START Data listing

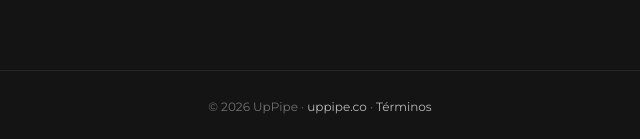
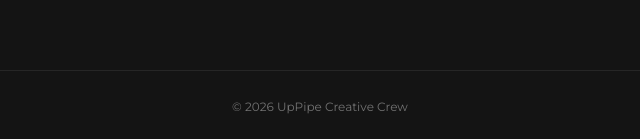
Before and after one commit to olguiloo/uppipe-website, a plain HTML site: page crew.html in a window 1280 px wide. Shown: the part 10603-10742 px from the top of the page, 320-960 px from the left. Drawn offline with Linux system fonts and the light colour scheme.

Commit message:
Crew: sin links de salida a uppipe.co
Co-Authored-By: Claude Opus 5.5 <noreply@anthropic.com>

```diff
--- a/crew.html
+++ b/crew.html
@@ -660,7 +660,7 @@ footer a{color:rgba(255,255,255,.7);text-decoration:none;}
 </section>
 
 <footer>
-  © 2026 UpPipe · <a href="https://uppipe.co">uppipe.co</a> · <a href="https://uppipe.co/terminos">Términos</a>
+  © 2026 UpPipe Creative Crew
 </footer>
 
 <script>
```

END Data listing
START Data listing

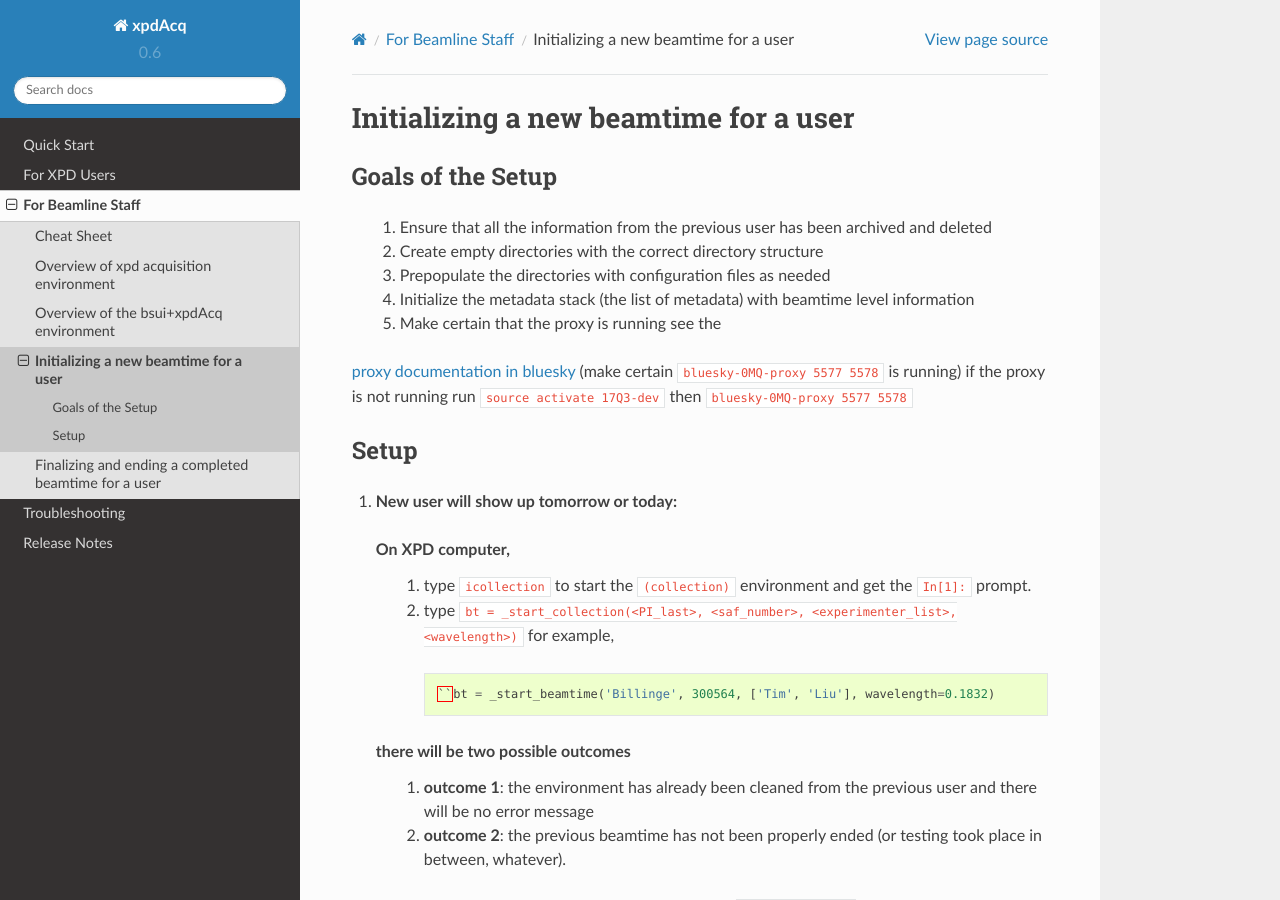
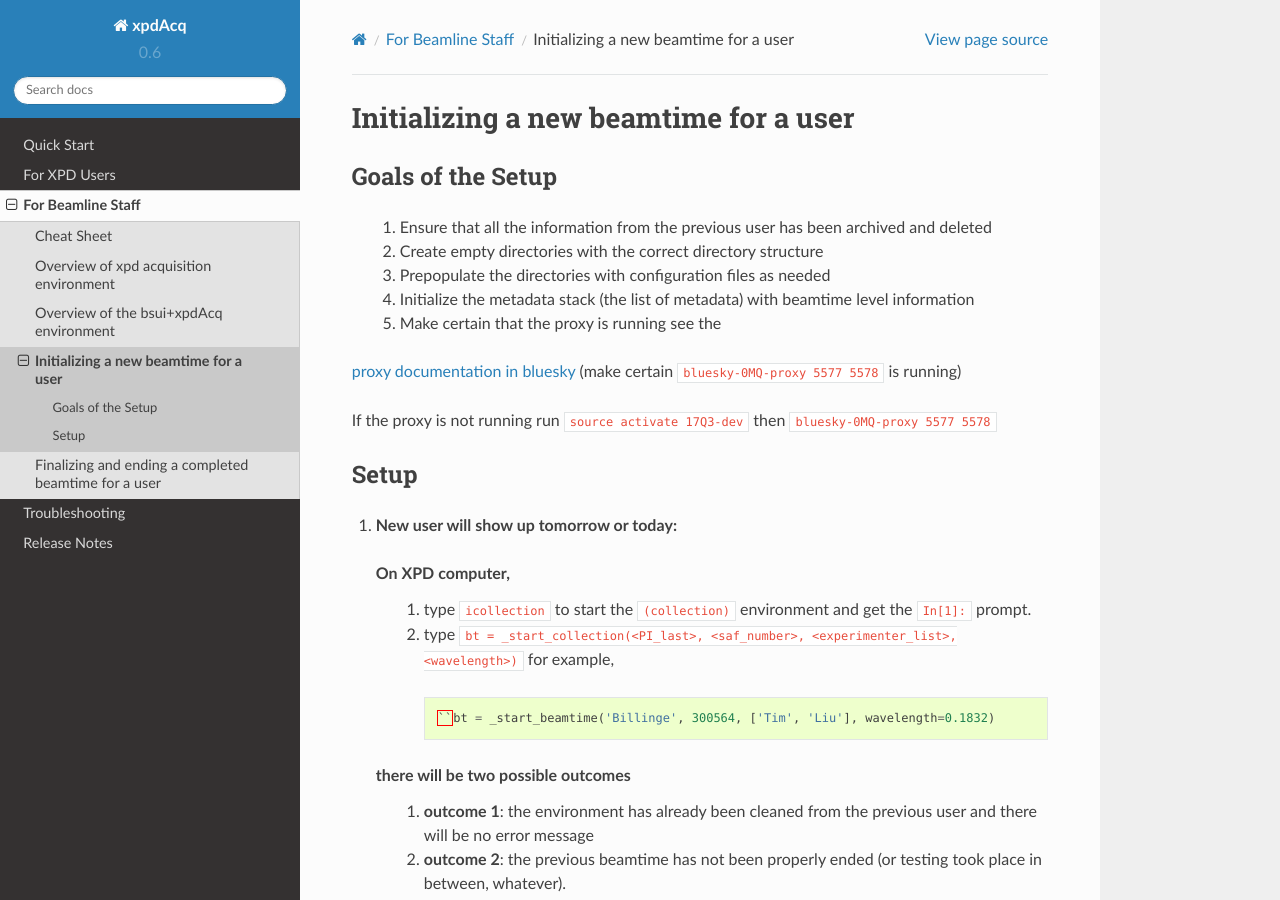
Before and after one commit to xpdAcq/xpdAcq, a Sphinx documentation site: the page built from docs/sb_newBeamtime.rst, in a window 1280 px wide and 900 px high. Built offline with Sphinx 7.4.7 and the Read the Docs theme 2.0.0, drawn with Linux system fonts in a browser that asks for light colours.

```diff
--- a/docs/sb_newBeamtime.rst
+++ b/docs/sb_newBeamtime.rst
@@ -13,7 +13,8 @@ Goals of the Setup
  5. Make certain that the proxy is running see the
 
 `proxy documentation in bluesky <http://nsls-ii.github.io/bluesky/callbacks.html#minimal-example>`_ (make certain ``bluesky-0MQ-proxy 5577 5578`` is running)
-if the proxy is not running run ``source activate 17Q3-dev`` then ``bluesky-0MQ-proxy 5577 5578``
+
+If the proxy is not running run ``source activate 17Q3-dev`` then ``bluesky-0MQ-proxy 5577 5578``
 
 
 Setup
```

END Data listing
START Data listing

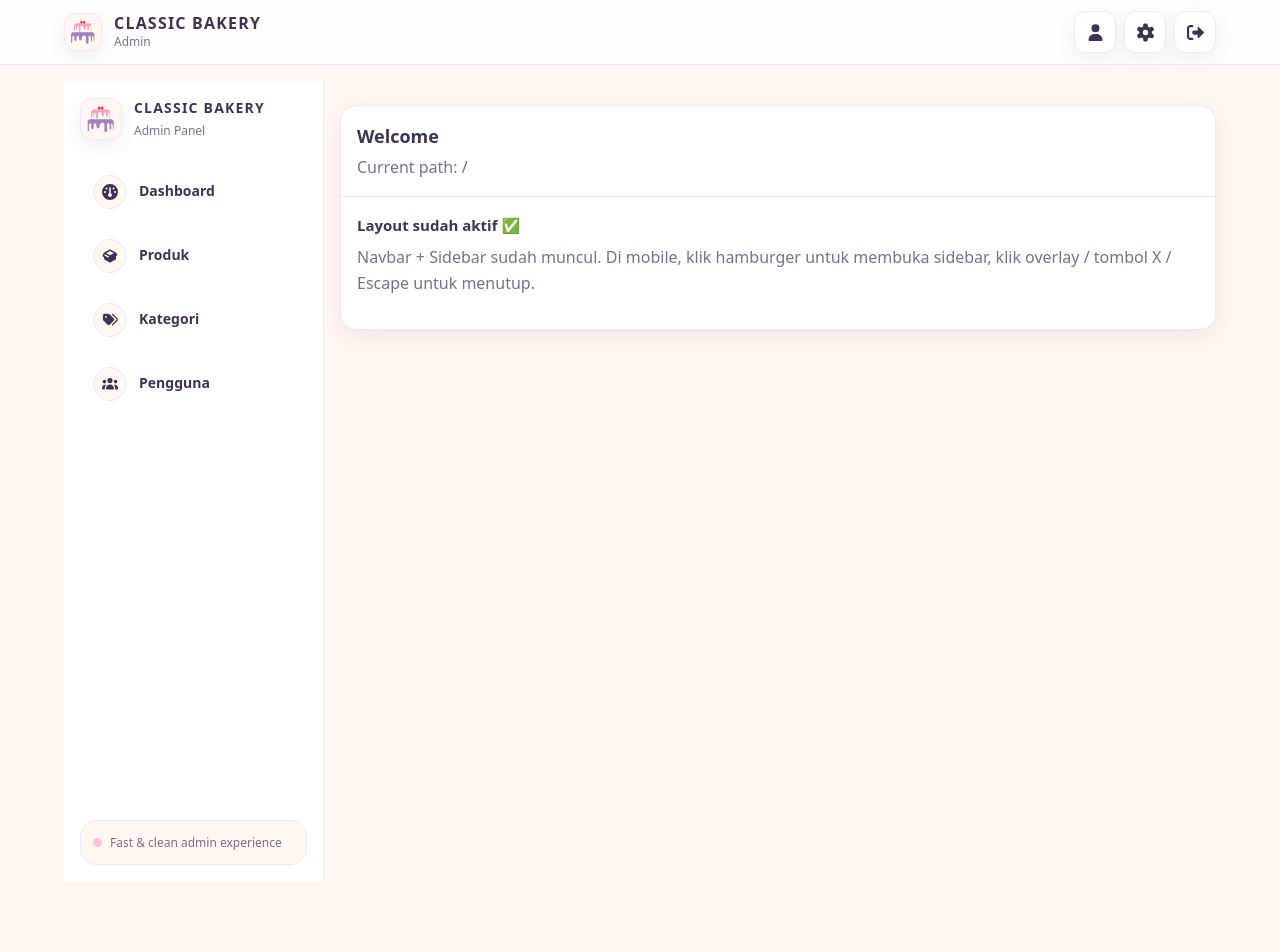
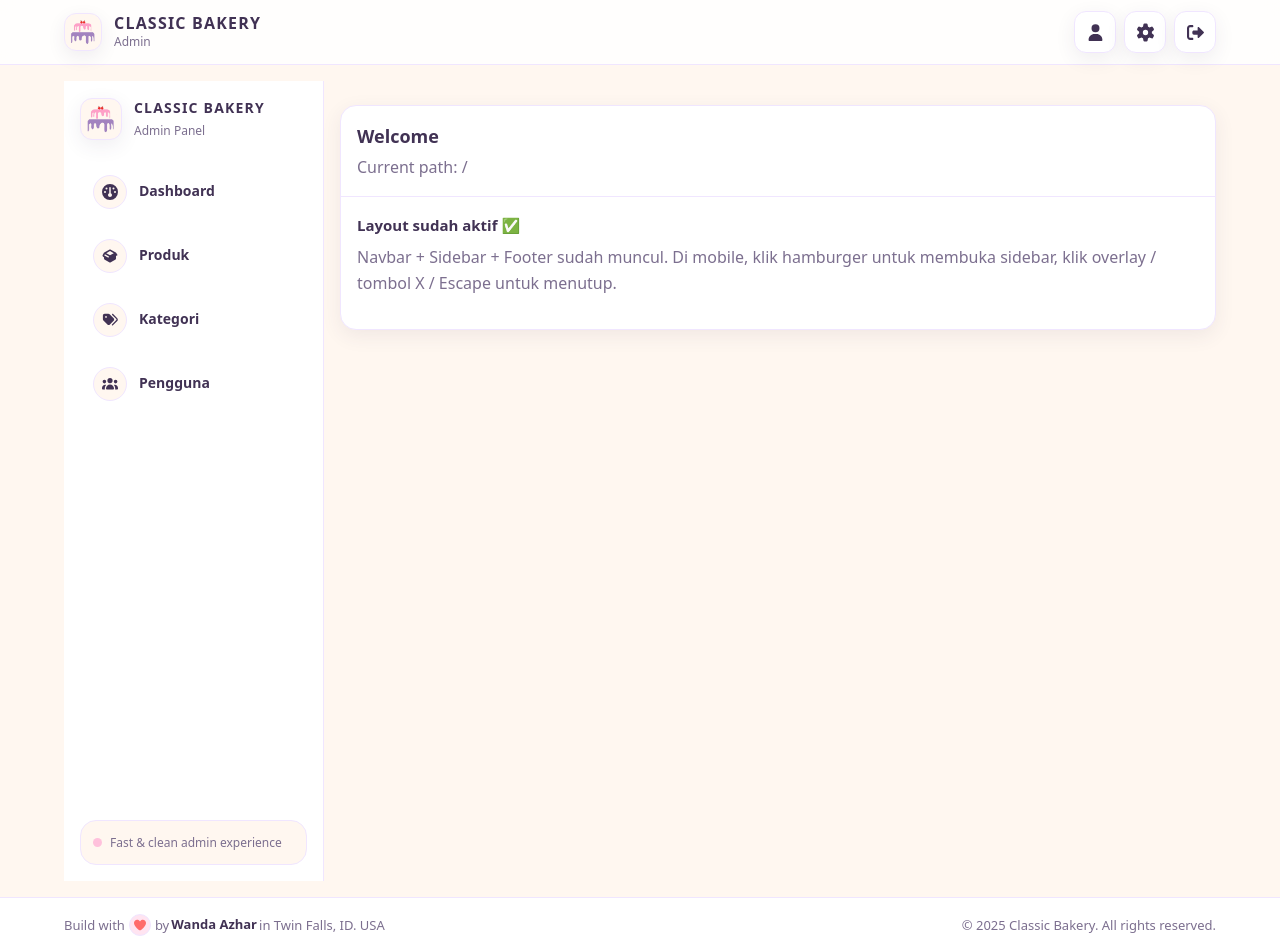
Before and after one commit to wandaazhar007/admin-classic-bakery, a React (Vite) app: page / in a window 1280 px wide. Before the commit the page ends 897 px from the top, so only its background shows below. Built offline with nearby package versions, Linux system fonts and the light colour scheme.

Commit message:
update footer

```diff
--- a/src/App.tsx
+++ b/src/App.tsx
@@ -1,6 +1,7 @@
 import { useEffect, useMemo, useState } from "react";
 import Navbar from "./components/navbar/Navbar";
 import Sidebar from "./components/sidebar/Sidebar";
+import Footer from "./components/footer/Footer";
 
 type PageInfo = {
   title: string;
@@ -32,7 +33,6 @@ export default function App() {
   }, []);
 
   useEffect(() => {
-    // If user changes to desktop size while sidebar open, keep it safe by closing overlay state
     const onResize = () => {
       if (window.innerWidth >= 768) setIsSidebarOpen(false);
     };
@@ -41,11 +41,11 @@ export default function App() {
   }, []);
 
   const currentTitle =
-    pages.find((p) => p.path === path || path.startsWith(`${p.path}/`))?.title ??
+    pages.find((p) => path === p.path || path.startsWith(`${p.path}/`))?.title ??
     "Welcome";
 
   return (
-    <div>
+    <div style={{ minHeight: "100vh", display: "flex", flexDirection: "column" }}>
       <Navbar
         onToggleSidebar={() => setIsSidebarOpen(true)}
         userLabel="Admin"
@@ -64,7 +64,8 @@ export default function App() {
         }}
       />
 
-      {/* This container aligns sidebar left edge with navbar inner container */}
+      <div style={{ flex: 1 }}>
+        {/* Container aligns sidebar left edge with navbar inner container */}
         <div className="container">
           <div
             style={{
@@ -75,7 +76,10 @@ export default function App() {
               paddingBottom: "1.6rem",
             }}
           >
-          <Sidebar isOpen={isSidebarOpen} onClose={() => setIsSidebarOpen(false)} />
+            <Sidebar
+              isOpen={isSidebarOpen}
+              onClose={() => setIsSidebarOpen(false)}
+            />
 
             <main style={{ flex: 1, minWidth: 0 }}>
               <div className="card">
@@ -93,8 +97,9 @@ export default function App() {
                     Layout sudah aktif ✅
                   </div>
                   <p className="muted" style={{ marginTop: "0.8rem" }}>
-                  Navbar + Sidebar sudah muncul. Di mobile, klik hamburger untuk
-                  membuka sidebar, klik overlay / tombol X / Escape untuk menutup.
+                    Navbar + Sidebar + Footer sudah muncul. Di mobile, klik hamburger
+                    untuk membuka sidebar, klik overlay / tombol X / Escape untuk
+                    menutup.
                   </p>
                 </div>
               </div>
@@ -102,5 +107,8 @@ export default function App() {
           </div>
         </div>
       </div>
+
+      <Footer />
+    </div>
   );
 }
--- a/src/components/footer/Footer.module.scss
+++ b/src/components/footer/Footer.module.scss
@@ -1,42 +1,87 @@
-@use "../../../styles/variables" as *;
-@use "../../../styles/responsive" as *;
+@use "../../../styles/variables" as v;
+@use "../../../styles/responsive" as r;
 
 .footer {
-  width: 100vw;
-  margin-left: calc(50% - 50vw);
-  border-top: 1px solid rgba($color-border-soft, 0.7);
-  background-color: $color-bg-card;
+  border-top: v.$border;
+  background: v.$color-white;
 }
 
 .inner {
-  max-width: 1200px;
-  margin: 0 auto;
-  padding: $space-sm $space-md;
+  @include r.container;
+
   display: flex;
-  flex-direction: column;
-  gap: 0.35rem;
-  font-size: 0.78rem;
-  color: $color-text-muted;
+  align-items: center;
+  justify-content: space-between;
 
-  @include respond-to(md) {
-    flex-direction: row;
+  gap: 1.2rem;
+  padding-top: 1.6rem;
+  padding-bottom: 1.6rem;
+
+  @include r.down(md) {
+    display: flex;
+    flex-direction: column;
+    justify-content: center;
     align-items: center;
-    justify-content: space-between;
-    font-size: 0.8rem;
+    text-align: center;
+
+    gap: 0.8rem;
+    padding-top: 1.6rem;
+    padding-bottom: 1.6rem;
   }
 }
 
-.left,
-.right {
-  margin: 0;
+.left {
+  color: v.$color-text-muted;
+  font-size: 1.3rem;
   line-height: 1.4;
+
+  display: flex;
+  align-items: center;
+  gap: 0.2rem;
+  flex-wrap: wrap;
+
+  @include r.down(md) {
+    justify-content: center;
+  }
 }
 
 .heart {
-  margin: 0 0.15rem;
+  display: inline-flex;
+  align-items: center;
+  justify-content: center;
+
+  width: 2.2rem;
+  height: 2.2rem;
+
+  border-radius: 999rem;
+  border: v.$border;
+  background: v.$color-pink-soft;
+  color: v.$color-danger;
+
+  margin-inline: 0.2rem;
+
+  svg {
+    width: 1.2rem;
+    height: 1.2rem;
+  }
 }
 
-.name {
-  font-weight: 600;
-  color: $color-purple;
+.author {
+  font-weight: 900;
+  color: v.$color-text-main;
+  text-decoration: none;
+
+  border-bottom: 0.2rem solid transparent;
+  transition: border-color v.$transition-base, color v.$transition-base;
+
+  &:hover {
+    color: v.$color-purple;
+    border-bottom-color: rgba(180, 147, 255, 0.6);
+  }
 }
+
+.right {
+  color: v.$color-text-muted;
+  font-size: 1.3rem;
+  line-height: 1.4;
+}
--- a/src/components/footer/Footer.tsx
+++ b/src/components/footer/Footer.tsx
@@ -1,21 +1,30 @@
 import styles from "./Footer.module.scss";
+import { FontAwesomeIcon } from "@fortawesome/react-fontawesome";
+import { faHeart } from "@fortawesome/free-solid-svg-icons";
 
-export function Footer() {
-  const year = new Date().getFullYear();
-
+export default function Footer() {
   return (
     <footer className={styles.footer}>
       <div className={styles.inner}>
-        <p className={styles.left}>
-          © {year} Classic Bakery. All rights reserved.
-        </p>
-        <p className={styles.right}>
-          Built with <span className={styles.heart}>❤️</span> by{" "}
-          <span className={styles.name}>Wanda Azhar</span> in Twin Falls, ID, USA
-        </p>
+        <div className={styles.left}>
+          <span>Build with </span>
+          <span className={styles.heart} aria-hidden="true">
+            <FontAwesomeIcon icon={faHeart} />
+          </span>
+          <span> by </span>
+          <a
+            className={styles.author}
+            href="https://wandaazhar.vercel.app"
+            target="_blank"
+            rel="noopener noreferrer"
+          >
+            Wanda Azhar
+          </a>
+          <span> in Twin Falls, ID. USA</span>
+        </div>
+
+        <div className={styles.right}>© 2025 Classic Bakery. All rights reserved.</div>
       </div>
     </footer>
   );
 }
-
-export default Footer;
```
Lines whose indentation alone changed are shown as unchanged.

END Data listing

[Your task] For the string "display", go line by line through the material and copy every line that has it.

[Response to the task]
+    <div style={{ minHeight: "100vh", display: "flex", flexDirection: "column" }}>
   display: flex;
+    display: flex;
+  display: flex;
+  display: inline-flex;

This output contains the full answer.